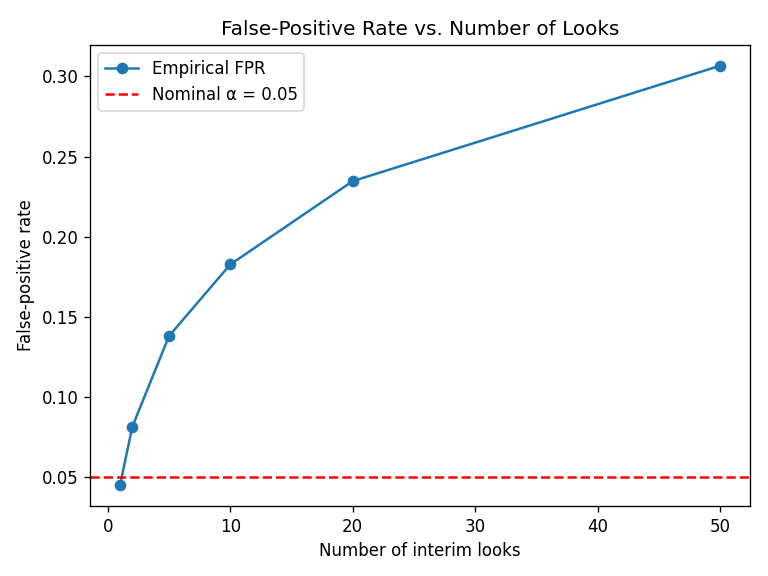
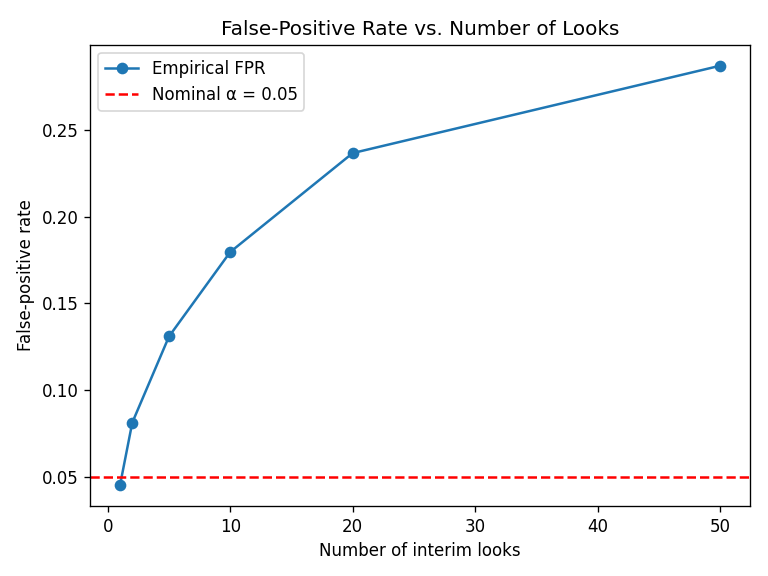
Add post log for session 01 and update dependencies
- Created a post log documenting the initial session, including built components and observations.
- Updated Python version in pyproject.toml and poetry.lock to 3.13.12.
- Modified peeking.py to clarify false-positive inflation notes.
- Updated binary image report for peeking FPR.

diff --git a/src/adaptive_experiments/ab_testing/peeking.py b/src/adaptive_experiments/ab_testing/peeking.py
@@ -3,6 +3,7 @@ Peeking simulation for A/B tests.
 
 Demonstrates false-positive inflation when a test is checked repeatedly and
 stopped early once p < alpha, even when there is no true effect (H0 is true).
+
 """
 
 from dataclasses import dataclass
@@ -39,7 +40,11 @@ def simulate_peeking(
     Under H0 (both groups have p_true), the test is peeked at n_looks equally
     spaced checkpoints and stopped as soon as p < alpha.  When n_looks == 1
     the false-positive rate should be approximately alpha.  As n_looks grows,
-    the false-positive rate inflates substantially above alpha.
+    the false-positive rate inflates substantially above alpha. 
+
+    Additional notes, because you're setting the actually likelihood of success
+    as equal for both control and treatment groups, there actually is no difference at 
+    all.
 
     Returns a summary with the empirical false-positive rate.
     """

diff --git a/content/post_log.md b/content/post_log.md
@@ -1,0 +1,19 @@
+# Post Log
+
+## 2026-04-13 — Session 01
+### Built
+- Repo scaffold
+- README framing
+- Initial A/B testing module outline
+
+### Question
+- How should I structure this repo so A/B testing and bandits are compared honestly rather than as separate toy demos?
+
+### Observations
+- The project is clearer when organized around decision objectives, not algorithms alone.
+
+### Interesting because
+- This framing naturally supports a stronger explanation of why A/B tests and bandits are not interchangeable.
+
+### Possible post angle
+- “A/B testing and bandits are often grouped together, but they solve different problems.”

──────

_WHAT YOU SHOULD DO_
Throughout the material above, find every line holding "positive" and copy it.

_REPLY_
- Modified peeking.py to clarify false-positive inflation notes.
 Demonstrates false-positive inflation when a test is checked repeatedly and
     the false-positive rate should be approximately alpha.  As n_looks grows,
-    the false-positive rate inflates substantially above alpha.
+    the false-positive rate inflates substantially above alpha. 
     Returns a summary with the empirical false-positive rate.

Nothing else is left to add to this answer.